Which lines of the listing hold the string "json"? Show each of them.

━━━━━ Supplied information ━━━━━

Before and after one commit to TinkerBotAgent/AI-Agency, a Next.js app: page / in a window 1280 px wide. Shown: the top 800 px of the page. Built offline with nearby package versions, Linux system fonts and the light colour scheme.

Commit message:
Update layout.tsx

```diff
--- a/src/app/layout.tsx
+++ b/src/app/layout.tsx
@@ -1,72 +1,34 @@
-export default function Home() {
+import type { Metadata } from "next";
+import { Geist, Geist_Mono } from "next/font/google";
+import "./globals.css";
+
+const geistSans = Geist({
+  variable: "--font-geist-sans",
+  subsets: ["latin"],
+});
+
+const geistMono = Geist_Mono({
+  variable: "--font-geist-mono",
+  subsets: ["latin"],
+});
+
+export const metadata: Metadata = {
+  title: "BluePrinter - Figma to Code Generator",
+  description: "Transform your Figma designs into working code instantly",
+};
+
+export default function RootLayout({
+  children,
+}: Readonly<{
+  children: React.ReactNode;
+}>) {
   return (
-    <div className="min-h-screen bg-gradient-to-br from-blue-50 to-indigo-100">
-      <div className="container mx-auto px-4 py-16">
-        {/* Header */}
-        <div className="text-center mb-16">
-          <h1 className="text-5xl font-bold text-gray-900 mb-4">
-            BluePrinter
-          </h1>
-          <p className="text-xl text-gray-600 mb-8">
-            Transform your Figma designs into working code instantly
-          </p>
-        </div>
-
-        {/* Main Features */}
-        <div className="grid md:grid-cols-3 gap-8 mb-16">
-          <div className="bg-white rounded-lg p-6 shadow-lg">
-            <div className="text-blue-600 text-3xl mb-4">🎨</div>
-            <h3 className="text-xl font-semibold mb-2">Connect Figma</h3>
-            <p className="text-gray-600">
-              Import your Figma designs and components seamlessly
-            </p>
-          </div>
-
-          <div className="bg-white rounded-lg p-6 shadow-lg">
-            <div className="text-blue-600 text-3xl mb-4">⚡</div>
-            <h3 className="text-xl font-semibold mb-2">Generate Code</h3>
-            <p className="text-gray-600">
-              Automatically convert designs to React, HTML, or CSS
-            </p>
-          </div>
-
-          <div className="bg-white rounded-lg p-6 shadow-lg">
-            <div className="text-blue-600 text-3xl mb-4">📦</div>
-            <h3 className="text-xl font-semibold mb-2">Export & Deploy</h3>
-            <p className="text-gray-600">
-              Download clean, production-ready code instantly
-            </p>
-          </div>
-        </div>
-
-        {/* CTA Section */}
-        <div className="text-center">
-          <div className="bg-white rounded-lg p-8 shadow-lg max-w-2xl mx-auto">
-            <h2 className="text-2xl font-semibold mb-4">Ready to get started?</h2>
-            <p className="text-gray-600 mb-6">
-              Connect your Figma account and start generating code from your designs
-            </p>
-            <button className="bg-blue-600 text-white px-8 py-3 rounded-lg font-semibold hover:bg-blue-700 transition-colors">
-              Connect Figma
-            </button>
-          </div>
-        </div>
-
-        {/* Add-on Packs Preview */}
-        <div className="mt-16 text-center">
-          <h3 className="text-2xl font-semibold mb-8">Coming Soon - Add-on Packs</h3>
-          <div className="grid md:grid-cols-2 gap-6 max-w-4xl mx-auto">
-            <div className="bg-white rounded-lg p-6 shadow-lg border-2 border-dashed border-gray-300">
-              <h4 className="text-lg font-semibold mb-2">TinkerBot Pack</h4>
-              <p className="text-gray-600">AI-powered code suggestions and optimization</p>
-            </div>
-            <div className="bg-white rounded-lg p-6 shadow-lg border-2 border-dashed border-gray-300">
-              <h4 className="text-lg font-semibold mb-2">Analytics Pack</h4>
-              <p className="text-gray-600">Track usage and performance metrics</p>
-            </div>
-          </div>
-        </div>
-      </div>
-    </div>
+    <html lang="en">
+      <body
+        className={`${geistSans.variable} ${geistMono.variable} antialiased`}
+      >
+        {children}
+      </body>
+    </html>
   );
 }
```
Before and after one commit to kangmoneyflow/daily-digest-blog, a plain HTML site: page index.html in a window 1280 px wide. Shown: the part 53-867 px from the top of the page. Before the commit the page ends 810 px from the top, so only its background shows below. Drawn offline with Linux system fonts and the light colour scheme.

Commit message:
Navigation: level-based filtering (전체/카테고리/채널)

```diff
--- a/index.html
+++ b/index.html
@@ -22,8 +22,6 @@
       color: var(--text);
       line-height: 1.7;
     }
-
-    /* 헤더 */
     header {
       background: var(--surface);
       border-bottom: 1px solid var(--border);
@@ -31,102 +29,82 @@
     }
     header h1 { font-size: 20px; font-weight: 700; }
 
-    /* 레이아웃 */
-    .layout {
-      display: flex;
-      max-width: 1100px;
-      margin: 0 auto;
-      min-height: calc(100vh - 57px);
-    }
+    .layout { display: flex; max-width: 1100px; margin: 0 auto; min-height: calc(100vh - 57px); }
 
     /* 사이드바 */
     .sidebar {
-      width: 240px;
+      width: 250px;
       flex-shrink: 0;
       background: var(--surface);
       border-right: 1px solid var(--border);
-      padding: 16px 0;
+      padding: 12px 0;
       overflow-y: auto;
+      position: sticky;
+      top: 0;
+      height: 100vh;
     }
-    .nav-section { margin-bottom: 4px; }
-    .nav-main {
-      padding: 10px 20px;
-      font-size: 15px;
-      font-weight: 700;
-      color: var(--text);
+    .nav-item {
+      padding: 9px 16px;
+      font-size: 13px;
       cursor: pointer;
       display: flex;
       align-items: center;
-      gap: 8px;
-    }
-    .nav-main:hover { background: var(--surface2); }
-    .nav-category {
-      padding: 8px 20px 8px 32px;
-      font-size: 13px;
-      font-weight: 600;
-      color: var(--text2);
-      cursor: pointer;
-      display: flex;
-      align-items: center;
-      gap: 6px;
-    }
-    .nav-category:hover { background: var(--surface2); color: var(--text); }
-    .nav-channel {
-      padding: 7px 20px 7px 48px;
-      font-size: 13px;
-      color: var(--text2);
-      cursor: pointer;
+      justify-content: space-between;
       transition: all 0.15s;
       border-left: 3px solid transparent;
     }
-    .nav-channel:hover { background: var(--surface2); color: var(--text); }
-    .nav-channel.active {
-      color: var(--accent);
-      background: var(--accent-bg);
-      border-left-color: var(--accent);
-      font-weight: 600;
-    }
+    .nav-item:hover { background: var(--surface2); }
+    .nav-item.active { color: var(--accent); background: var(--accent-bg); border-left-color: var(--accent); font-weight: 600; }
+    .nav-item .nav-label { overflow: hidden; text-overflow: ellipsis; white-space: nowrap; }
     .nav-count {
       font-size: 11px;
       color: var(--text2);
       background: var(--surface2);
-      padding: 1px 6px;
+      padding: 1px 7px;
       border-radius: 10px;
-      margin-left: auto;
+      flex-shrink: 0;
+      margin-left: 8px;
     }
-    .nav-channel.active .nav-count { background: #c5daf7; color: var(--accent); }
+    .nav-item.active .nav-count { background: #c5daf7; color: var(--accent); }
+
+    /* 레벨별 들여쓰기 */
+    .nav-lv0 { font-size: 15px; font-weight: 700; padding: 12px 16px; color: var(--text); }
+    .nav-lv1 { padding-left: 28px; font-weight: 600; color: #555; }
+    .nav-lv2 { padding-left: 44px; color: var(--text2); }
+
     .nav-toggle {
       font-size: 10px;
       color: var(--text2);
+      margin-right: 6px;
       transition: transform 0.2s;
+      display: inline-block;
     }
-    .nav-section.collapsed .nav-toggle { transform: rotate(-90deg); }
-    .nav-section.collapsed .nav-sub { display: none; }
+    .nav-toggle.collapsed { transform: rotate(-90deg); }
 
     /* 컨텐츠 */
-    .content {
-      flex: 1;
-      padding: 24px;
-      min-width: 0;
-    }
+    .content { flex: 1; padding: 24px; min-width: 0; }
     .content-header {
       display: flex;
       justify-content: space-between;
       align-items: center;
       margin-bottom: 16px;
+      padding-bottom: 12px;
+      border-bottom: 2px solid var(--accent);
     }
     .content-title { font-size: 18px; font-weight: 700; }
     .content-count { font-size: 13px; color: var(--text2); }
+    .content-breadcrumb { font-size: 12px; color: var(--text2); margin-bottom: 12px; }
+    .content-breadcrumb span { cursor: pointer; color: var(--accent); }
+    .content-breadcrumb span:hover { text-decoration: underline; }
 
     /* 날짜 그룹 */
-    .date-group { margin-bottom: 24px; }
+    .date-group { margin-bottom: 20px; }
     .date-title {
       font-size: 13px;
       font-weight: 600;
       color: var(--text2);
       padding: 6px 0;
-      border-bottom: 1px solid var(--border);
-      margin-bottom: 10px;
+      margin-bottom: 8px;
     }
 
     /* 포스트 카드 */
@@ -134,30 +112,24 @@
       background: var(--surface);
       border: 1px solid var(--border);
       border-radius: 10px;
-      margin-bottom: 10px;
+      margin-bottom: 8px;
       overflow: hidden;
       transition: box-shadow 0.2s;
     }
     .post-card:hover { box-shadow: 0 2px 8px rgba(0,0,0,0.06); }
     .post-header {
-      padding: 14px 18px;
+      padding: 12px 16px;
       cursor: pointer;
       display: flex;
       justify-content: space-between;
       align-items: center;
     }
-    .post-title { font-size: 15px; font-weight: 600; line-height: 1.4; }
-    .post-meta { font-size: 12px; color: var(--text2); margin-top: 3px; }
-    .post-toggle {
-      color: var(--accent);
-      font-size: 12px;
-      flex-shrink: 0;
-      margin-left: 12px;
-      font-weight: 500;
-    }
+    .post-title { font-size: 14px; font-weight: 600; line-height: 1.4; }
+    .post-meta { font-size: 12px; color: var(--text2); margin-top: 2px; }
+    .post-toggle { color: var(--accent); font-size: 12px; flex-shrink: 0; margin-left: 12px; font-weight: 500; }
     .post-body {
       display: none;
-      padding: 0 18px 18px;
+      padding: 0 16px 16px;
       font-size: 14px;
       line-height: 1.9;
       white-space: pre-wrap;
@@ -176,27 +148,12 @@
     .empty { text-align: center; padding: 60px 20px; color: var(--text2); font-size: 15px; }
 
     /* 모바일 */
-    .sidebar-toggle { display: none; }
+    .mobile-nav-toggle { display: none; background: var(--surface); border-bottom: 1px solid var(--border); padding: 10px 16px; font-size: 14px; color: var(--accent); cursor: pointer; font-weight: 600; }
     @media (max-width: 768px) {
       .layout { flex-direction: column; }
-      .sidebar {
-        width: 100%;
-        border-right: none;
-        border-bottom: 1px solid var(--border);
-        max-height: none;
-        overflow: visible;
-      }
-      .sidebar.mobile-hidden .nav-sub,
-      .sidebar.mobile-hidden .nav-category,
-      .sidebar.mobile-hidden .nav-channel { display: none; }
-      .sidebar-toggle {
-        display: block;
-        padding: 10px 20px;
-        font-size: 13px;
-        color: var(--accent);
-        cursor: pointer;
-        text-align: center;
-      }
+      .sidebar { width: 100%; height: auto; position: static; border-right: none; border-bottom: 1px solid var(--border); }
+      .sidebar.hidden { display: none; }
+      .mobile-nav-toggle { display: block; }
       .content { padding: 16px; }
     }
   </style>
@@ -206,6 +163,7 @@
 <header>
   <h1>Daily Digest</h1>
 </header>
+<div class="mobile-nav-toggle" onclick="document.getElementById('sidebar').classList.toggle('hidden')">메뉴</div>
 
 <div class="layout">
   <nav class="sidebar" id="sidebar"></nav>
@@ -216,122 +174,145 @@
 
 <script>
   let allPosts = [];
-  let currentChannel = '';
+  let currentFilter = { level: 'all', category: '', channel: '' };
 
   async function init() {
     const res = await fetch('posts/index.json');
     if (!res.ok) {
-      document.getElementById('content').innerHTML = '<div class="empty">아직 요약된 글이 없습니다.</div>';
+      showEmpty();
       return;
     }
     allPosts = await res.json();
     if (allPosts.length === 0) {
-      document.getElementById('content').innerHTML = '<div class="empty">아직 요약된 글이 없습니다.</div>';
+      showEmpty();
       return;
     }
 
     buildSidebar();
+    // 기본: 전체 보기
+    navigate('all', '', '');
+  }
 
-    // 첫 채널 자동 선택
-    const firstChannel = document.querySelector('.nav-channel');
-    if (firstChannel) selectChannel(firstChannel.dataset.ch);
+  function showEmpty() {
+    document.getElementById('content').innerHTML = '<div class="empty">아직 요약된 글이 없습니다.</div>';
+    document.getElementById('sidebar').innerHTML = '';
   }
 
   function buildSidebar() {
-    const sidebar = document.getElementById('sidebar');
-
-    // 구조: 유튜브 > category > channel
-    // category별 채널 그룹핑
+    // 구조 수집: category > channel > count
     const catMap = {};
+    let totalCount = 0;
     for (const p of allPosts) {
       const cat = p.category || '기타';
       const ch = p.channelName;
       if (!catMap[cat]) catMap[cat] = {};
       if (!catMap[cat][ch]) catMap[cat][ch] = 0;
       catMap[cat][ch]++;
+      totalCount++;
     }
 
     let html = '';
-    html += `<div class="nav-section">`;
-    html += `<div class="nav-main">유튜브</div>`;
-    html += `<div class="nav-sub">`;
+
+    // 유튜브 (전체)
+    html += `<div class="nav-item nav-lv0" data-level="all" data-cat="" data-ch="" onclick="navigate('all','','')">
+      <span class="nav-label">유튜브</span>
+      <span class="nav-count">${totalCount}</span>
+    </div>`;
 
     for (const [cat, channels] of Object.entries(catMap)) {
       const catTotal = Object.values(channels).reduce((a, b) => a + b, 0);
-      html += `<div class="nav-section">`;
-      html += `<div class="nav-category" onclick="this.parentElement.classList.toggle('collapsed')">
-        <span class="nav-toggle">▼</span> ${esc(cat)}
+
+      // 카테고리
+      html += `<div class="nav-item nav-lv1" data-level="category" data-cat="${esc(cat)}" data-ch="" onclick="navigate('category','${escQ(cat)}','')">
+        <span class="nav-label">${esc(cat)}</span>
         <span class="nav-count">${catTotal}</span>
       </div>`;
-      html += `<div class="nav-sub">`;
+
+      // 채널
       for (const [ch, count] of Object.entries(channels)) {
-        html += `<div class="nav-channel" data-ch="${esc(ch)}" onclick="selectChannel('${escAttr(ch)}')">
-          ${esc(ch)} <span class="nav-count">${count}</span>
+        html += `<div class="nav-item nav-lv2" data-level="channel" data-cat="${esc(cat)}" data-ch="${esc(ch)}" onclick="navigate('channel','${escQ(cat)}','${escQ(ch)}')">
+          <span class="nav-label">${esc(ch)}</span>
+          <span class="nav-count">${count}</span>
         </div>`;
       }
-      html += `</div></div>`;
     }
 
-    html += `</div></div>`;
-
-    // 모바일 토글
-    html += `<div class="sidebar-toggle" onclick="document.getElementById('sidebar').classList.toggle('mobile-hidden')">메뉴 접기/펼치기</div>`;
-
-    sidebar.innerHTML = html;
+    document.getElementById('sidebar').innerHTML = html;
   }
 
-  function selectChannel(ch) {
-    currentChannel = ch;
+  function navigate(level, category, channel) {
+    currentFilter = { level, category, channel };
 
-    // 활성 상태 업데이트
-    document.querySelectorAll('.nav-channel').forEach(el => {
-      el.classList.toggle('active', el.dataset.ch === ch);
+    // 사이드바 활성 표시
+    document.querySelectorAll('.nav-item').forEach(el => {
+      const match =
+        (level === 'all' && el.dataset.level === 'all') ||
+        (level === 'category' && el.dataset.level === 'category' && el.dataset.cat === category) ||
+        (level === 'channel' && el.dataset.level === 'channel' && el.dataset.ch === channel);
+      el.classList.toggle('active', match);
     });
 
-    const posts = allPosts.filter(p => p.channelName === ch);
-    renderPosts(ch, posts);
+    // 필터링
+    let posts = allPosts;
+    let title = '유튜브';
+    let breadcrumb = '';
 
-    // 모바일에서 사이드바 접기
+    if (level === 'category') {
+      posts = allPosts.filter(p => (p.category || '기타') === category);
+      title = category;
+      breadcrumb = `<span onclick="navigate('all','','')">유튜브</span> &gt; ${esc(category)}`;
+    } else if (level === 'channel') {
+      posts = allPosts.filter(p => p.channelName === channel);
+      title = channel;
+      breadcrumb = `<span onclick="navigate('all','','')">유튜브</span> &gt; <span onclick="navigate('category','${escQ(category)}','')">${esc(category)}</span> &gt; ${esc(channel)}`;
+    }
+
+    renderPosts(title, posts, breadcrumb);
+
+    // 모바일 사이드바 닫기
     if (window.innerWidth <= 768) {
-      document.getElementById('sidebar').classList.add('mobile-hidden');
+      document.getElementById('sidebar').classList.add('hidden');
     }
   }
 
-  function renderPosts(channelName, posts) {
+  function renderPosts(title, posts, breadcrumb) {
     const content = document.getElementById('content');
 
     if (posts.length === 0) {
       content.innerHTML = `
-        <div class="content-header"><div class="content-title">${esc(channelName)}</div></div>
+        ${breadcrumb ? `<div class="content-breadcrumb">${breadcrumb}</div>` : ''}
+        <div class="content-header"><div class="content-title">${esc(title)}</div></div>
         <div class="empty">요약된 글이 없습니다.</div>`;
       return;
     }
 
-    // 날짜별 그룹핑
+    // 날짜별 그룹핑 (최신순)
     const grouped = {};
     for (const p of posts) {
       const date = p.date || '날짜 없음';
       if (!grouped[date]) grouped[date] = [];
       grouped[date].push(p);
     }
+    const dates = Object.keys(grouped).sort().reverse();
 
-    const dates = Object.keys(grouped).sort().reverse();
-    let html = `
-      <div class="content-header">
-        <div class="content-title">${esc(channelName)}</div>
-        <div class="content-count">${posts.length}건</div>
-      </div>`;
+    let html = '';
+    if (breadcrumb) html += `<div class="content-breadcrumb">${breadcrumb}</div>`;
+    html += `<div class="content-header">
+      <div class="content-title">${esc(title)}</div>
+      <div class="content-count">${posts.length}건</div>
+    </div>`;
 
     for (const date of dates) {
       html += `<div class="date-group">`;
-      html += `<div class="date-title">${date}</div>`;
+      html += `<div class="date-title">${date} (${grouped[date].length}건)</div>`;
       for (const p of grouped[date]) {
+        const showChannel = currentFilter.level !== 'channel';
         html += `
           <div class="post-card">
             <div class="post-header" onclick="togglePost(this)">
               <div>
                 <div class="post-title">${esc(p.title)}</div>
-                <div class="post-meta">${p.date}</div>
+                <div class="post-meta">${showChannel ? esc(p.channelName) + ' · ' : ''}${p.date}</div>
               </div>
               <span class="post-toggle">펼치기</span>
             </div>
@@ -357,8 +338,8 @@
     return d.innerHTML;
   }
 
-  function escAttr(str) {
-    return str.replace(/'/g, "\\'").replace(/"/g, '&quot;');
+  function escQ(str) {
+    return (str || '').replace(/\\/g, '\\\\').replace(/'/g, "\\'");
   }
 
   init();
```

━━━━━

Output for this task:
     const res = await fetch('posts/index.json');
     allPosts = await res.json();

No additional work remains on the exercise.